Is Granholm Headed to High Court Despite Scandals?
Since being elected governor in 2002, Granholm has most often been criticized for presiding over a state economy that has been one of the worst in the nation for several years, long before the collapse of the national economy and auto industry. Her solution, the biggest tax hike in a generation, has also come under fire. In 2007, Granholm pressured the legislature to approve the hike by shutting down the state government. Nonetheless, it unclear whether Granholm’s economic mismanagement would be a major issue in a confirmation hearing.
More likely to be issues are her support of gay marriage and her veto of state legislation banning partial-birth abortion. The language of the bill she vetoed mirrored the federal ban on partial-birth abortion, which was upheld by the U.S. Supreme Court.
Granholm has never been a judge. Although some doubts about her suitability for the High Court are raised by her lack of scholarly legal writing, that may actually work in her favor by giving critics less material with which to evaluate her judicial reasoning.
In all likelihood, the biggest obstacles to Granholm’s confirmation will be her tax problems and other scandals. Last year, WILX, the NBC affiliate in Michigan’s capital, reported that the IRS “has placed a federal tax lien on [Granholm’s 2002 inaugural] committee to the tune of $19,535 in unpaid taxes that date back to 2003.” The Detroit Free Press (3/7/08) confirmed the report and also mentioned an “$800 lien placed against the Wayne County home of Granholm and her husband in 2006 for failing to file unemployment insurance reports on their nanny.” Given the tax problems that have plagued several Obama nominees – including Timothy Geithner, Kathleen Sebelius, and Tom Daschle – and the nanny problems that derailed Cabinet nominees in past administrations, taxes would seem to be Granholm’s number one problem.
Close behind on the trouble meter are scandals involving Granholm’s tenure as Corporation Counsel for Wayne County, Michigan. In 2002, Granholm came under fire after firms owned by her husband, Daniel Mulhern, secured contracts from Wayne County shortly after Granholm’s tenure as county counsel ended. “Five of the agreements were no-bid contracts and the sixth was awarded through a process in which Mulhern's firm submitted the highest bid but won the contract anyway,” reports the Macom Daily.
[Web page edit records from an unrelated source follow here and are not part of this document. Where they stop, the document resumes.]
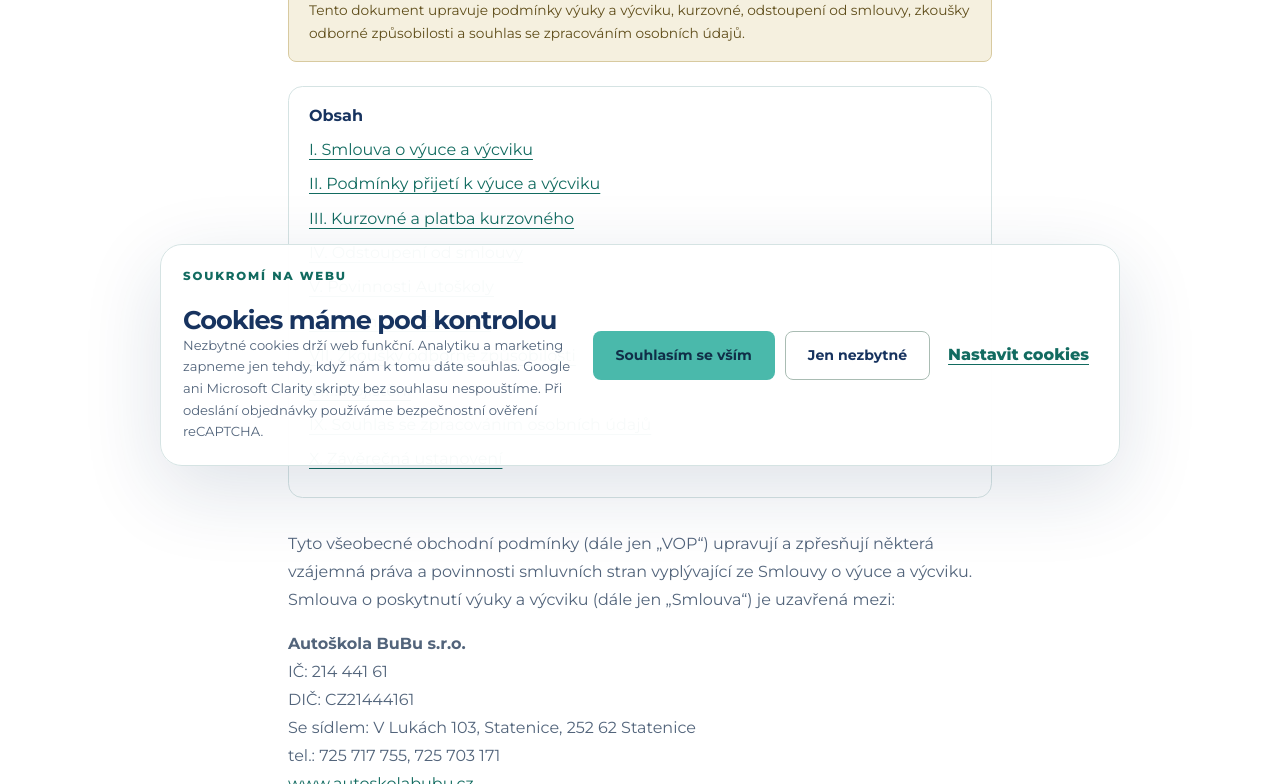
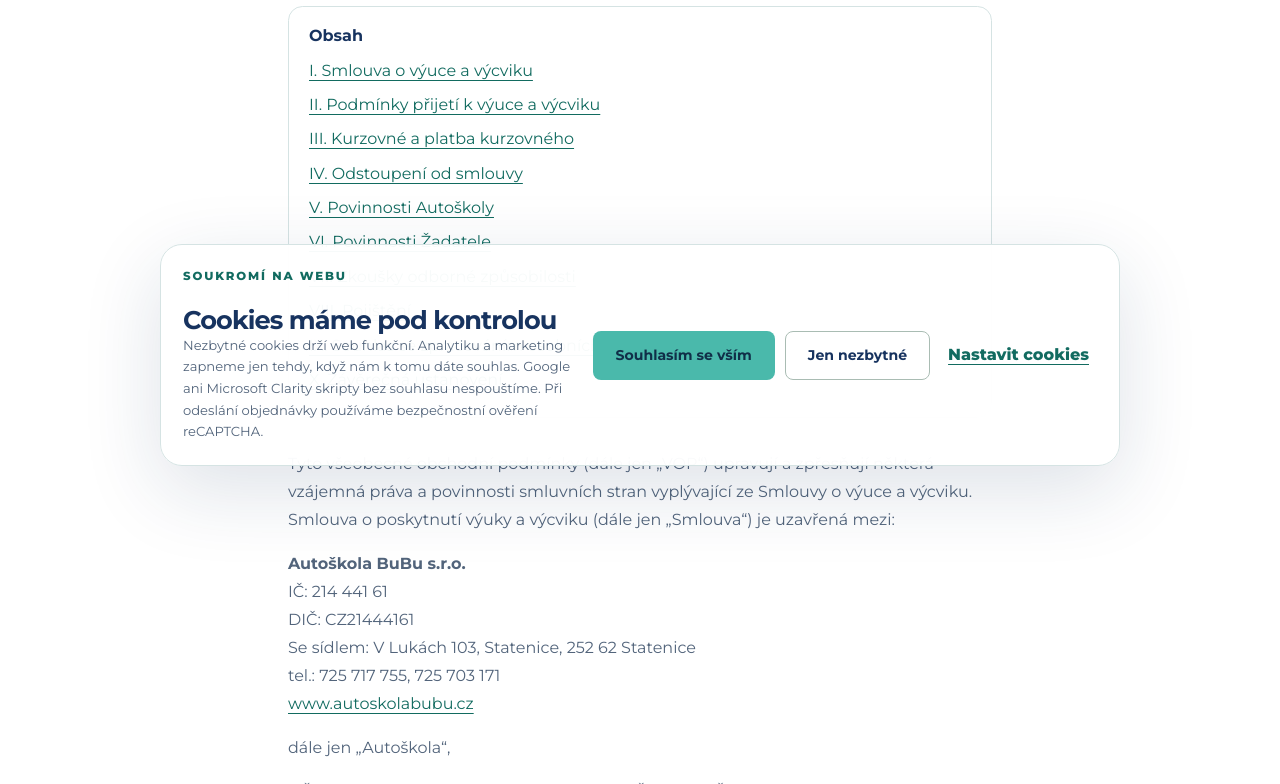
Before and after one commit to ibo191/autoskola_bubu, an Astro site: page /obchodni-podminky in a window 1280 px wide. Shown: the part 316-1100 px from the top of the page. Built offline with nearby package versions, Linux system fonts and the light colour scheme; Astro itself is replaced by a stand-in of ours; no server answers.

Commit message:
Remove intro notice from terms page

```diff
--- a/src/pages/obchodni-podminky.astro
+++ b/src/pages/obchodni-podminky.astro
@@ -15,10 +15,6 @@
     <div class="container content legal-document">
       <span class="eyebrow">Autoškola BuBu s.r.o.</span>
       <h1>Obchodní podmínky</h1>
-      <div class="notice">
-        Tento dokument upravuje podmínky výuky a výcviku, kurzovné, odstoupení od smlouvy, zkoušky
-        odborné způsobilosti a souhlas se zpracováním osobních údajů.
-      </div>
       <nav class="legal-toc" aria-label="Obsah obchodních podmínek">
         <strong>Obsah</strong>
         <ul>
```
The other bids ranged in price from half to less than a quarter of Mulhern’s bid. The Daily reports that the 4-member team scoring the bids included Granholm's campaign manager and another Granholm campaign contributor.
In a related charge, Granholm came under criticism for failing to use her authority as corporation counsel to investigate an “apparent pattern of cronyism and no-bid contracts [in Wayne County that] prompted scrutiny from the FBI and state and county auditors.” (Detroit Free Press 1/29/02)
It’s too early to tell, but Congressman John Conyers’s (D – Mich.) withdrawal of his support for Granholm’s nomination to the Supreme Court – at a White House meeting this past Friday – might also be a sign of trouble, if not another scandal. Conyers cited “a letter [written by Granholm] telling us some U.S. attorney has done a good job when everyone in the state knows that he hasn’t.” The details aren’t clear.